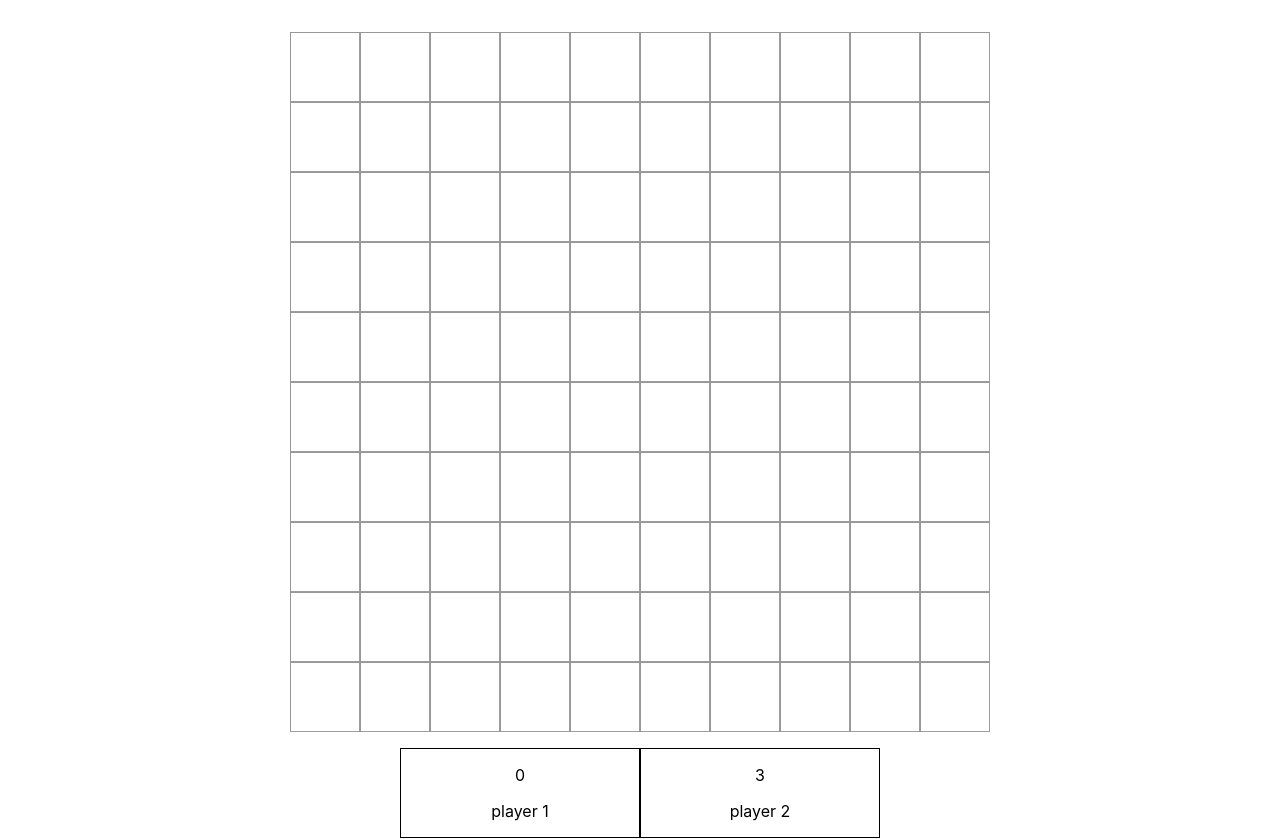
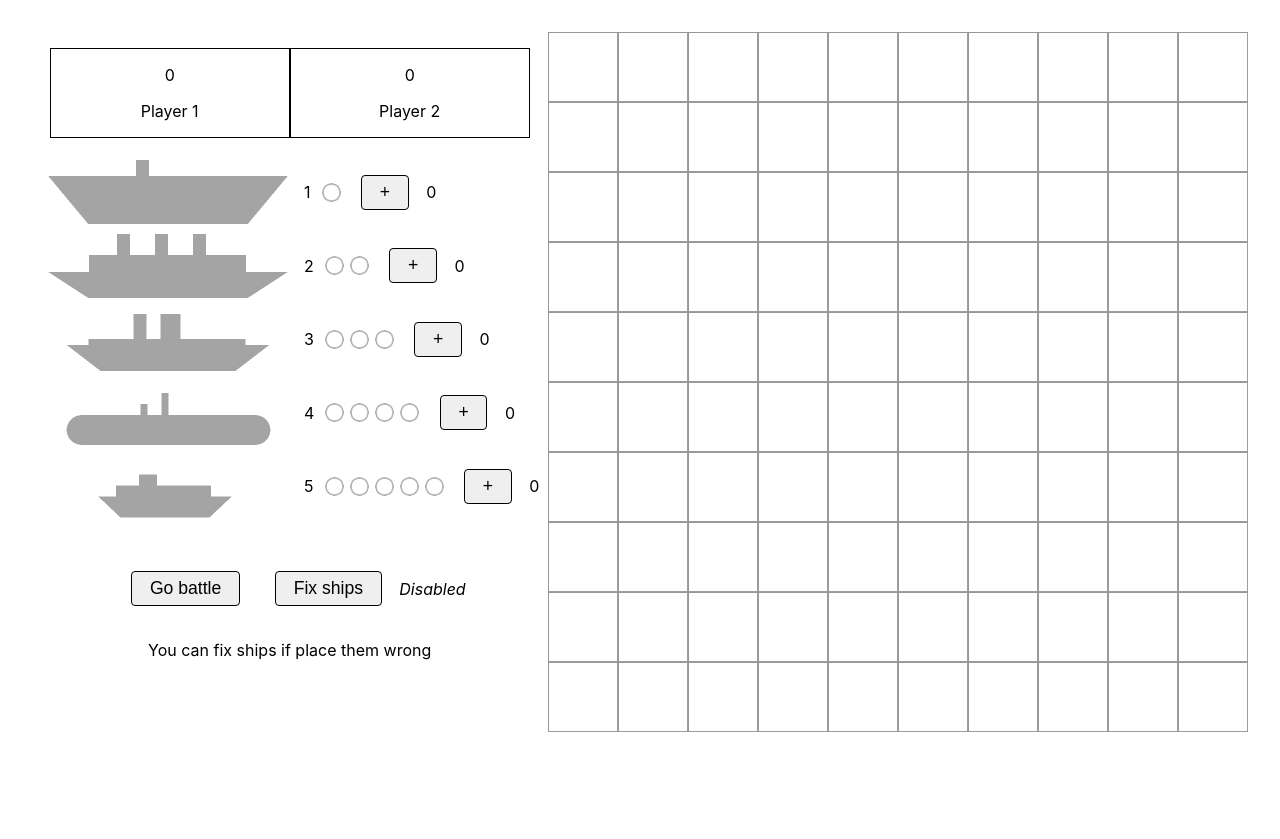
Before and after one commit to istudyatuni/sea-battle, a React (Create React App) app in the folder web/: page / in a window 1280 px wide. Shown: the top 839 px of the page. After the commit the page ends 800 px from the top, so only its background shows below. Built offline with nearby package versions, Linux system fonts and the light colour scheme.

Commit message:
Code style and css style improvements

```diff
--- a/web/public/index.html
+++ b/web/public/index.html
@@ -3,7 +3,6 @@
   <head>
     <meta charset="utf-8" />
     <link rel="icon" href="%PUBLIC_URL%/favicon.ico" />
-    <meta name="viewport" content="width=device-width, initial-scale=1" />
     <meta name="theme-color" content="#000000" />
     <!--
       manifest.json provides metadata used when your web app is installed on a
@@ -27,12 +26,6 @@
     <!--
       This HTML file is a template.
       If you open it directly in the browser, you will see an empty page.
-
-      You can add webfonts, meta tags, or analytics to this file.
-      The build step will place the bundled scripts into the <body> tag.
-
-      To begin the development, run `npm start` or `yarn start`.
-      To create a production bundle, use `npm run build` or `yarn build`.
     -->
   </body>
 </html>
--- a/web/src/components/App/App.css
+++ b/web/src/components/App/App.css
@@ -15,6 +15,10 @@
 }
 
 button {
+  border-radius: 4px;
+  border-style: solid;
+  border-width: 1px;
+
   padding: 0.35em 1em;
   font-size: 1.1em;
   user-select: none;
--- a/web/src/components/App/App.tsx
+++ b/web/src/components/App/App.tsx
@@ -1,18 +1,20 @@
 import React, { useState } from 'react';
+
 import './App.css';
-
-import Scoreboard from '../Counter/Scoreboard'
+import Scoreboard from '../Scoreboard/Scoreboard'
 import Shipsboard from '../Ships/Shipsboard'
 import Battlefield from '../Battlefield/Battlefield'
 
 import {
   ShipsInit,
   BoolArrayToInt,
-  hideOrNot
+  hideOrNot,
+  boolToOnOff
 } from './AppFunctions'
 
 const App: React.FC = () => {
   const [countPlayer1, setCount1] = useState(0)
+  const [countPlayer2, setCount2] = useState(0)
 
   const [gameMode, setMode] = useState(0)
   const [ships, setShips] = useState<boolean[][]>(ShipsInit())
@@ -43,23 +45,36 @@ const App: React.FC = () => {
 
     setShips(ShipsInit())
     setMode(1)
+    setClear(false)
   }
 
   // ¯\_(ツ)_/¯
   return (
     <div className="App">
       <div className="inline-board">
-        <Scoreboard player1={countPlayer1} player2={3}/>
+        <Scoreboard player1={countPlayer1} player2={countPlayer2}/>
         <Shipsboard/>
 
-        <button onClick={()=>setClear(!isClear)} style={hideOrNot(gameMode)}>
-          Fix ships is now <i>{isClear.toString()}</i>
+        <button
+            onClick={go_battle}
+            style={hideOrNot(gameMode)}>
+          Go battle
         </button>
-        <button onClick={go_battle} style={hideOrNot(gameMode)}>Go battle</button>
+        <button
+            onClick={()=>setClear(!isClear)}
+            style={hideOrNot(gameMode)}>
+          Fix ships
+        </button>
+        <i style={hideOrNot(gameMode)}>{boolToOnOff(isClear)}</i>
 
-        <p style={hideOrNot(gameMode)}>Fix ships - if you place it wrong</p>
-        <p style={hideOrNot((gameMode+1)%2)}>Good game!</p>
+        <p style={hideOrNot(gameMode)}>
+          You can fix ships if place them wrong
+        </p>
+        <p style={hideOrNot((gameMode+1)%2)} onClick={()=>setMode(0)}>
+          Good game!
+        </p>
       </div>
+
       <div className="inline-field">
         <Battlefield
           key={gameMode.toString()}
--- a/web/src/components/App/AppFunctions.ts
+++ b/web/src/components/App/AppFunctions.ts
@@ -32,3 +32,10 @@ export const hideOrNot = (a: number): any => {
     return { display: 'none' }
   }
 }
+
+export const boolToOnOff = (a: boolean): string => {
+  if(a===true)
+    return 'Enabled'
+  else
+    return 'Disabled'
+}
--- a/web/src/components/Battlefield/Battlefield.tsx
+++ b/web/src/components/Battlefield/Battlefield.tsx
@@ -1,4 +1,5 @@
 import React from 'react';
+
 import CellRow from './CellRow'
 import './Battlefield.css'
 
--- a/web/src/components/Counter/Scoreboard.tsx
+++ b/web/src/components/Scoreboard/Scoreboard.tsx
@@ -10,8 +10,8 @@ type ScoreboardProps = {
 const Scoreboard: React.FC<ScoreboardProps> = ({ player1, player2 }) => {
   return (
     <div className="Scoreboard">
-      <CounterTab count={player1} name="player 1" />
-      <CounterTab count={player2} name="player 2" />
+      <CounterTab count={player1} name="Player 1" />
+      <CounterTab count={player2} name="Player 2" />
     </div>
   );
 };
--- a/web/src/components/Ships/Ship.tsx
+++ b/web/src/components/Ships/Ship.tsx
@@ -1,4 +1,5 @@
 import React, { useEffect } from 'react';
+
 import './Shipboard.css'
 import Indicator from './Indicator'
 
--- a/web/src/components/Ships/Shipsboard.tsx
+++ b/web/src/components/Ships/Shipsboard.tsx
@@ -1,4 +1,5 @@
 import React, { useEffect, useState } from 'react';
+
 import Ship from './Ship'
 import './Shipboard.css'
 
```
Also changed, not shown: web/public/manifest.json, web/src/components/Scoreboard/CounterTab.tsx (renamed from web/src/components/Counter/CounterTab.tsx), web/src/components/Scoreboard/Scoreboard.css (renamed from web/src/components/Counter/Scoreboard.css).
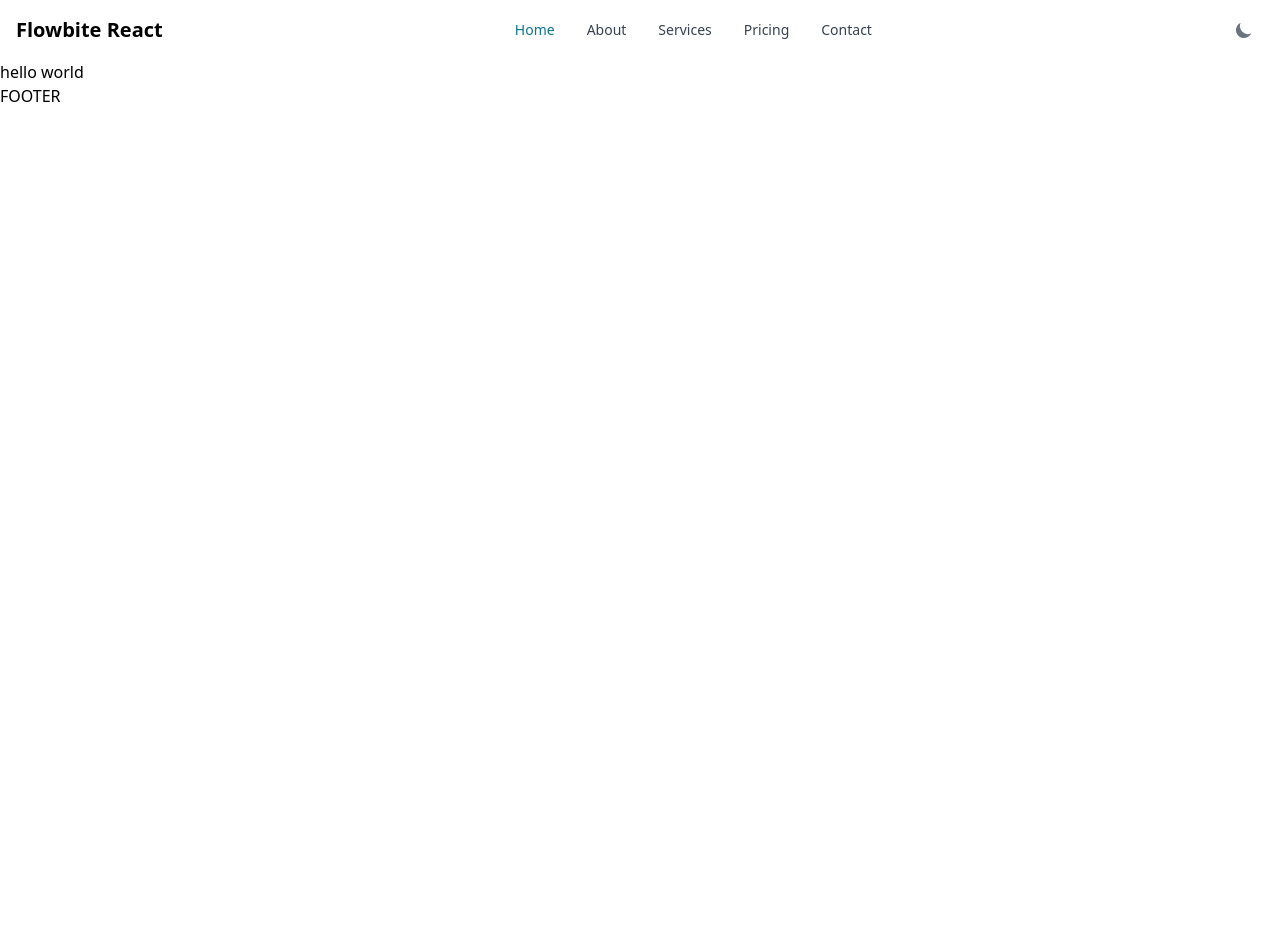
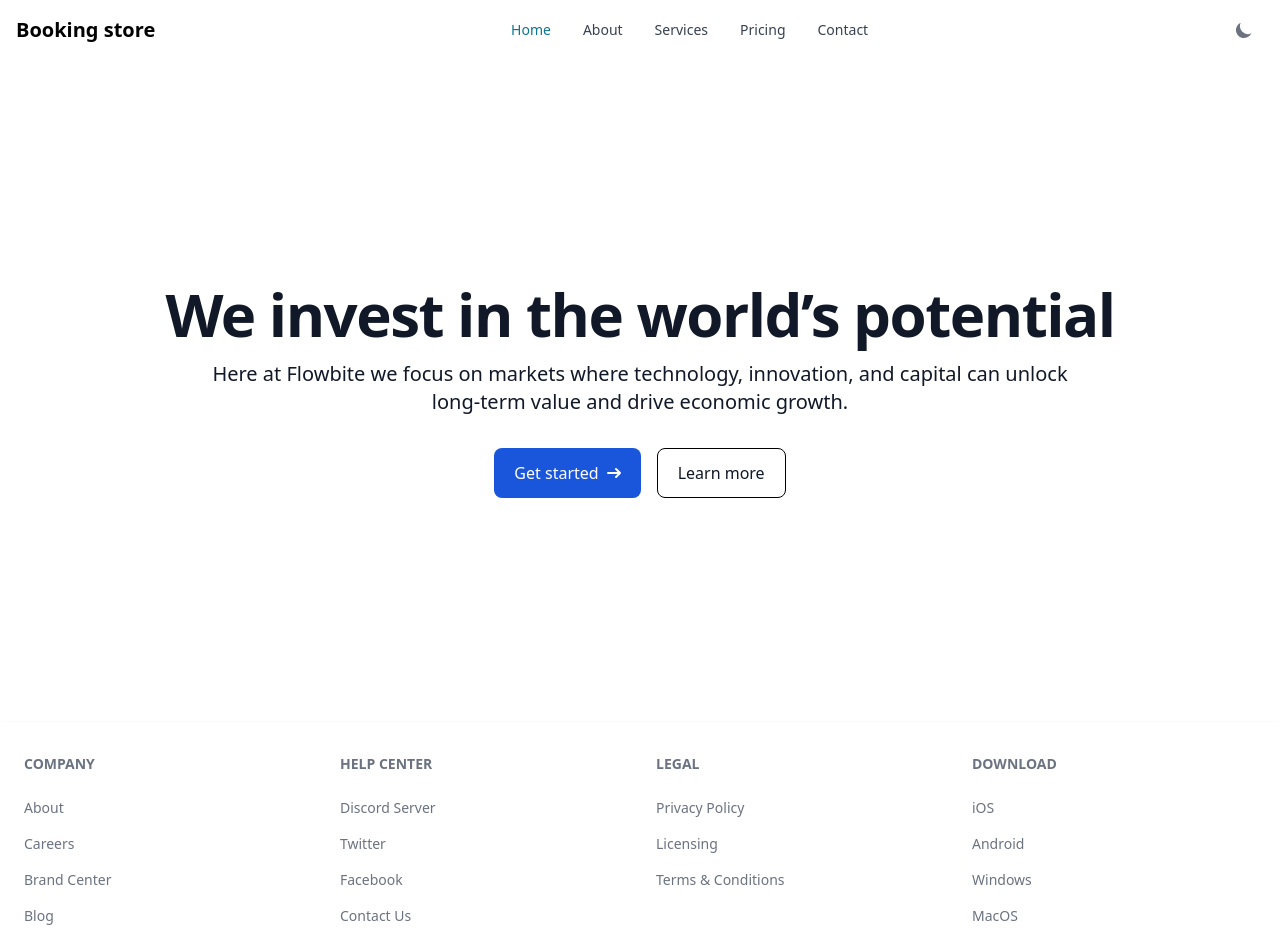
Before and after one commit to 77Mehdi/NextJS-Apple-Books, a Next.js app: page / in a window 1280 px wide. Shown: the top 952 px of the page. Before the commit the page ends 800 px from the top, so only its background shows below. Built offline with nearby package versions, Linux system fonts and the light colour scheme.

Commit message:
heder && Footer

```diff
--- a/src/app/layout.js
+++ b/src/app/layout.js
@@ -26,7 +26,9 @@ export default function RootLayout({ children }) {
         className={`${geistSans.variable} ${geistMono.variable} antialiased`}
       >
         <DefaultHeader/>
-        {children}
+       <main className=" dark:bg-gray-900">
+       {children}
+       </main>
         <DefaultFooter/>
       </body>
     </html>
--- a/src/app/page.js
+++ b/src/app/page.js
@@ -1,11 +1,12 @@
+import Hero from "@/components/Hero";
 
 
 
 export default function Home() {
   return (
-   <>
-   <h1> hello world</h1>
-   </>
+    <>
+      <Hero />
+    </>
 
   );
 }
--- /dev/null
+++ b/src/components/Hero.jsx
@@ -0,0 +1,54 @@
+import React from 'react'
+
+function Hero() {
+    return (
+        <div>
+
+
+            <section className=" dark:bg-gray-900  dark:text-white text-gray-900">
+                <div className="px-4 mx-auto max-w-screen-xl text-center py-24 lg:py-56">
+                    <h1 className="mb-4 text-4xl font-extrabold tracking-tight leading-none  md:text-5xl lg:text-6xl">
+                        We invest in the world’s potential
+                    </h1>
+                    <p className="mb-8 text-lg font-normal  lg:text-xl sm:px-16 lg:px-48">
+                        Here at Flowbite we focus on markets where technology, innovation, and
+                        capital can unlock long-term value and drive economic growth.
+                    </p>
+                    <div className="flex flex-col space-y-4 sm:flex-row sm:justify-center sm:space-y-0">
+                        <a
+                            href="#"
+                            className="inline-flex justify-center items-center py-3 px-5 text-base font-medium text-center text-white rounded-lg bg-blue-700 hover:bg-blue-800 focus:ring-4 focus:ring-blue-300 dark:focus:ring-blue-900"
+                        >
+                            Get started
+                            <svg
+                                className="w-3.5 h-3.5 ms-2 rtl:rotate-180"
+                                aria-hidden="true"
+                                xmlns="http://www.w3.org/2000/svg"
+                                fill="none"
+                                viewBox="0 0 14 10"
+                            >
+                                <path
+                                    stroke="currentColor"
+                                    strokeLinecap="round"
+                                    strokeLinejoin="round"
+                                    strokeWidth={2}
+                                    d="M1 5h12m0 0L9 1m4 4L9 9"
+                                />
+                            </svg>
+                        </a>
+                        <a
+                            href="#"
+                            className="inline-flex justify-center hover:text-gray-100 dark:hover:text-gray-900 items-center py-3 px-5 sm:ms-4 text-base font-medium text-center  rounded-lg border border-black hover:bg-gray-700 dark:hover:bg-gray-100 focus:ring-4 focus:ring-gray-400"
+                        >
+                            Learn more
+                        </a>
+                    </div>
+                </div>
+            </section>
+
+
+        </div>
+    )
+}
+
+export default Hero
--- a/src/components/MainLayoute.jsx
+++ b/src/components/MainLayoute.jsx
@@ -1,14 +1,18 @@
 
 import Link from "next/link";
-import { Navbar, NavbarBrand, NavbarCollapse, NavbarLink, NavbarToggle ,DarkThemeToggle} from "flowbite-react";
+import { Navbar, NavbarBrand, NavbarCollapse, NavbarLink, NavbarToggle, DarkThemeToggle } from "flowbite-react";
+import { Footer, FooterCopyright, FooterIcon, FooterLink, FooterLinkGroup, FooterTitle } from "flowbite-react";
+import { BsDribbble, BsFacebook, BsGithub, BsInstagram, BsLinkedin, BsTwitter } from "react-icons/bs";
+
+
 
 
 export function DefaultHeader() {
     return (
         <Navbar  >
-            <NavbarBrand as={Link} href="https://flowbite-react.com">
+            <NavbarBrand as={Link} href="/">
 
-                <span className="self-center whitespace-nowrap text-xl font-semibold dark:text-white">Flowbite React</span>
+                <span className="self-center whitespace-nowrap text-xl font-semibold dark:text-white text-[27px]">Booking store</span>
             </NavbarBrand>
             <NavbarToggle />
             <NavbarCollapse>
@@ -35,6 +39,58 @@ export function DefaultHeader() {
 
 export function DefaultFooter() {
     return (
-        <h1>FOOTER</h1>
+        <Footer  className=" rounded-none">
+            <div className="w-full">
+                <div className="grid w-full grid-cols-2 gap-8 px-6 py-8 md:grid-cols-4">
+                    <div>
+                        <FooterTitle title="Company" />
+                        <FooterLinkGroup col>
+                            <FooterLink href="#">About</FooterLink>
+                            <FooterLink href="#">Careers</FooterLink>
+                            <FooterLink href="#">Brand Center</FooterLink>
+                            <FooterLink href="#">Blog</FooterLink>
+                        </FooterLinkGroup>
+                    </div>
+                    <div>
+                        <FooterTitle title="help center" />
+                        <FooterLinkGroup col>
+                            <FooterLink href="#">Discord Server</FooterLink>
+                            <FooterLink href="#">Twitter</FooterLink>
+                            <FooterLink href="#">Facebook</FooterLink>
+                            <FooterLink href="#">Contact Us</FooterLink>
+                        </FooterLinkGroup>
+                    </div>
+                    <div>
+                        <FooterTitle title="legal" />
+                        <FooterLinkGroup col>
+                            <FooterLink href="#">Privacy Policy</FooterLink>
+                            <FooterLink href="#">Licensing</FooterLink>
+                            <FooterLink href="#">Terms &amp; Conditions</FooterLink>
+                        </FooterLinkGroup>
+                    </div>
+                    <div>
+                        <FooterTitle title="download" />
+                        <FooterLinkGroup col>
+                            <FooterLink href="#">iOS</FooterLink>
+                            <FooterLink href="#">Android</FooterLink>
+                            <FooterLink href="#">Windows</FooterLink>
+                            <FooterLink href="#">MacOS</FooterLink>
+                        </FooterLinkGroup>
+                    </div>
+                </div>
+                <div className="w-full px-4 py-6 sm:flex sm:items-center sm:justify-between">
+                    <FooterCopyright href="https://www.linkedin.com/in/elmehdi-elgheryb/" by="el mehdi el gheryb" year={2024} />
+                    <div className="mt-4 flex space-x-6 sm:mt-0 sm:justify-center">
+
+                        <FooterIcon href="https://github.com/77Mehdi" icon={BsGithub} />
+                        <FooterIcon href="https://www.linkedin.com/in/elmehdi-elgheryb/" icon={BsLinkedin} />
+                        <FooterIcon href="#" icon={BsTwitter} />
+                        <FooterIcon href="#" icon={BsFacebook} />
+                        <FooterIcon href="#" icon={BsDribbble} />
+                    </div>
+                </div>
+            </div>
+
+        </Footer>
     )
 }
```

☆ ☆ ☆ ☆

- **Work required**
From the entries above, select each line containing the string "FooterIcon".

- **Result for this task**
+import { Footer, FooterCopyright, FooterIcon, FooterLink, FooterLinkGroup, FooterTitle } from "flowbite-react";
+                        <FooterIcon href="https://github.com/77Mehdi" icon={BsGithub} />
+                        <FooterIcon href="https://www.linkedin.com/in/elmehdi-elgheryb/" icon={BsLinkedin} />
+                        <FooterIcon href="#" icon={BsTwitter} />
+                        <FooterIcon href="#" icon={BsFacebook} />
+                        <FooterIcon href="#" icon={BsDribbble} />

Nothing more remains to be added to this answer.